▶ **Entries shown**:
####

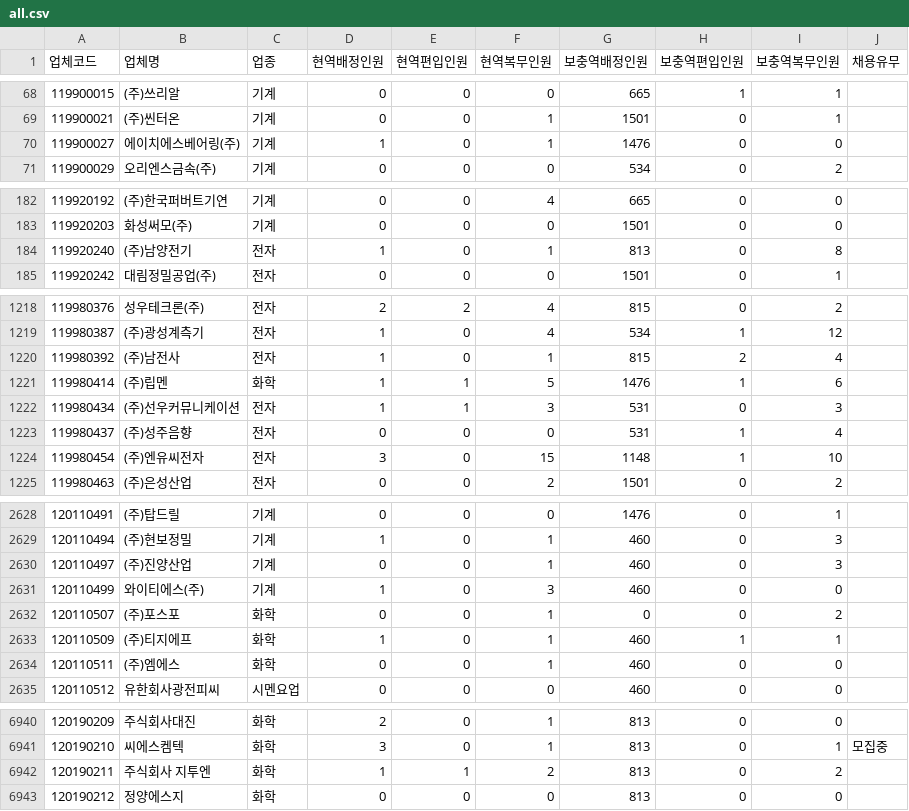
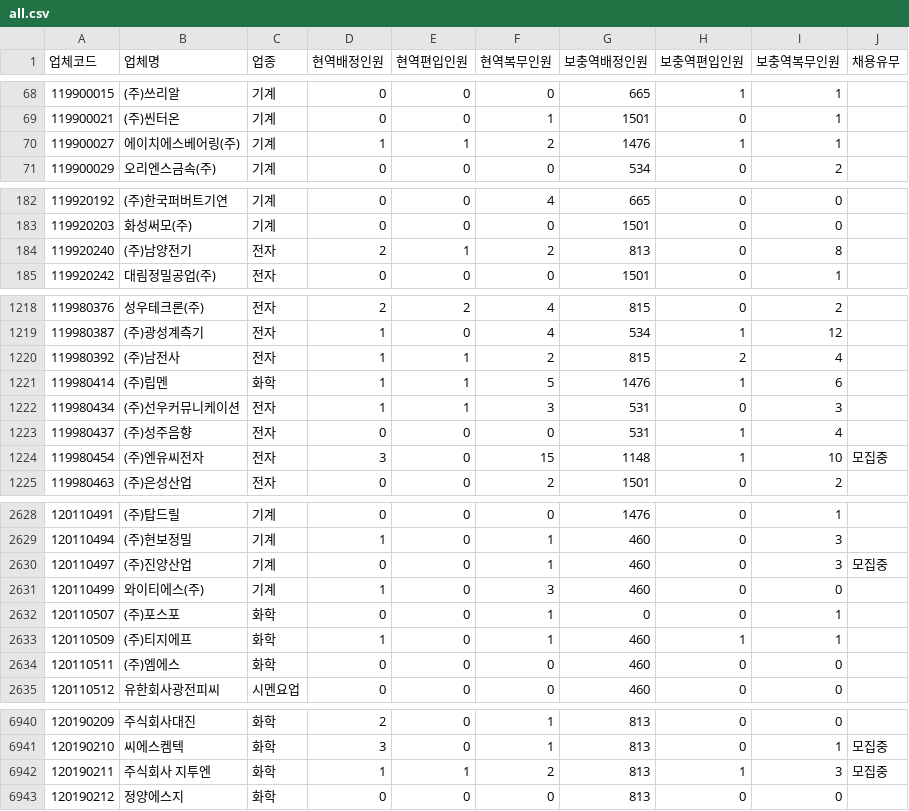
Before and after one commit to stleamist/mma-company-crawler, a CSV file: result/all.csv, drawn as a sheet; only a part is shown, gaps mark what is left out; the diff covers the shown part only.

```diff
--- a/result/all.csv
+++ b/result/all.csv
@@ -69,3 +69,3 @@
 119900021,(주)씬터온,기계,0,0,1,1501,0,1,
-119900027,에이치에스베어링(주),기계,1,0,1,1476,0,0,
+119900027,에이치에스베어링(주),기계,1,1,2,1476,1,1,
 119900029,오리엔스금속(주),기계,0,0,0,534,0,2,
@@ -183,3 +183,3 @@
 119920203,화성써모(주),기계,0,0,0,1501,0,0,
-119920240,(주)남양전기,전자,1,0,1,813,0,8,
+119920240,(주)남양전기,전자,2,1,2,813,0,8,
 119920242,대림정밀공업(주),전자,0,0,0,1501,0,1,
@@ -1219,3 +1219,3 @@
 119980387,(주)광성계측기,전자,1,0,4,534,1,12,
-119980392,(주)남전사,전자,1,0,1,815,2,4,
+119980392,(주)남전사,전자,1,1,2,815,2,4,
 119980414,(주)립멘,화학,1,1,5,1476,1,6,
@@ -1223,3 +1223,3 @@
 119980437,(주)성주음향,전자,0,0,0,531,1,4,
-119980454,(주)엔유씨전자,전자,3,0,15,1148,1,10,
+119980454,(주)엔유씨전자,전자,3,0,15,1148,1,10,모집중
 119980463,(주)은성산업,전자,0,0,2,1501,0,2,
@@ -2629,7 +2629,7 @@
 120110494,(주)현보정밀,기계,1,0,1,460,0,3,
-120110497,(주)진양산업,기계,0,0,1,460,0,3,
+120110497,(주)진양산업,기계,0,0,1,460,0,3,모집중
 120110499,와이티에스(주),기계,1,0,3,460,0,0,
-120110507,(주)포스포,화학,0,0,1,0,0,2,
+120110507,(주)포스포,화학,0,0,1,0,0,1,
 120110509,(주)티지에프,화학,1,0,1,460,1,1,
-120110511,(주)엠에스,화학,0,0,1,460,0,0,
+120110511,(주)엠에스,화학,0,0,0,460,0,0,
 120110512,유한회사광전피씨,시멘요업,0,0,0,460,0,0,
@@ -6941,3 +6941,3 @@
 120190210,씨에스켐텍,화학,3,0,1,813,0,1,모집중
-120190211,주식회사 지투엔,화학,1,1,2,813,0,2,
+120190211,주식회사 지투엔,화학,1,1,2,813,1,3,모집중
 120190212,정양에스지,화학,0,0,0,813,0,0,
```
Also changed, not shown: 160 edited cells elsewhere in this file, result/it-primary.csv, result/it-secondary.csv, 2 other files.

####

▶ **Task item**: Every line above must be printed again exactly, pictures excluded.

▶ **Exercise output**:
Before and after one commit to stleamist/mma-company-crawler, a CSV file: result/all.csv, drawn as a sheet; only a part is shown, gaps mark what is left out; the diff covers the shown part only.

```diff
--- a/result/all.csv
+++ b/result/all.csv
@@ -69,3 +69,3 @@
 119900021,(주)씬터온,기계,0,0,1,1501,0,1,
-119900027,에이치에스베어링(주),기계,1,0,1,1476,0,0,
+119900027,에이치에스베어링(주),기계,1,1,2,1476,1,1,
 119900029,오리엔스금속(주),기계,0,0,0,534,0,2,
@@ -183,3 +183,3 @@
 119920203,화성써모(주),기계,0,0,0,1501,0,0,
-119920240,(주)남양전기,전자,1,0,1,813,0,8,
+119920240,(주)남양전기,전자,2,1,2,813,0,8,
 119920242,대림정밀공업(주),전자,0,0,0,1501,0,1,
@@ -1219,3 +1219,3 @@
 119980387,(주)광성계측기,전자,1,0,4,534,1,12,
-119980392,(주)남전사,전자,1,0,1,815,2,4,
+119980392,(주)남전사,전자,1,1,2,815,2,4,
 119980414,(주)립멘,화학,1,1,5,1476,1,6,
@@ -1223,3 +1223,3 @@
 119980437,(주)성주음향,전자,0,0,0,531,1,4,
-119980454,(주)엔유씨전자,전자,3,0,15,1148,1,10,
+119980454,(주)엔유씨전자,전자,3,0,15,1148,1,10,모집중
 119980463,(주)은성산업,전자,0,0,2,1501,0,2,
@@ -2629,7 +2629,7 @@
 120110494,(주)현보정밀,기계,1,0,1,460,0,3,
-120110497,(주)진양산업,기계,0,0,1,460,0,3,
+120110497,(주)진양산업,기계,0,0,1,460,0,3,모집중
 120110499,와이티에스(주),기계,1,0,3,460,0,0,
-120110507,(주)포스포,화학,0,0,1,0,0,2,
+120110507,(주)포스포,화학,0,0,1,0,0,1,
 120110509,(주)티지에프,화학,1,0,1,460,1,1,
-120110511,(주)엠에스,화학,0,0,1,460,0,0,
+120110511,(주)엠에스,화학,0,0,0,460,0,0,
 120110512,유한회사광전피씨,시멘요업,0,0,0,460,0,0,
@@ -6941,3 +6941,3 @@
 120190210,씨에스켐텍,화학,3,0,1,813,0,1,모집중
-120190211,주식회사 지투엔,화학,1,1,2,813,0,2,
+120190211,주식회사 지투엔,화학,1,1,2,813,1,3,모집중
 120190212,정양에스지,화학,0,0,0,813,0,0,
```
Also changed, not shown: 160 edited cells elsewhere in this file, result/it-primary.csv, result/it-secondary.csv, 2 other files.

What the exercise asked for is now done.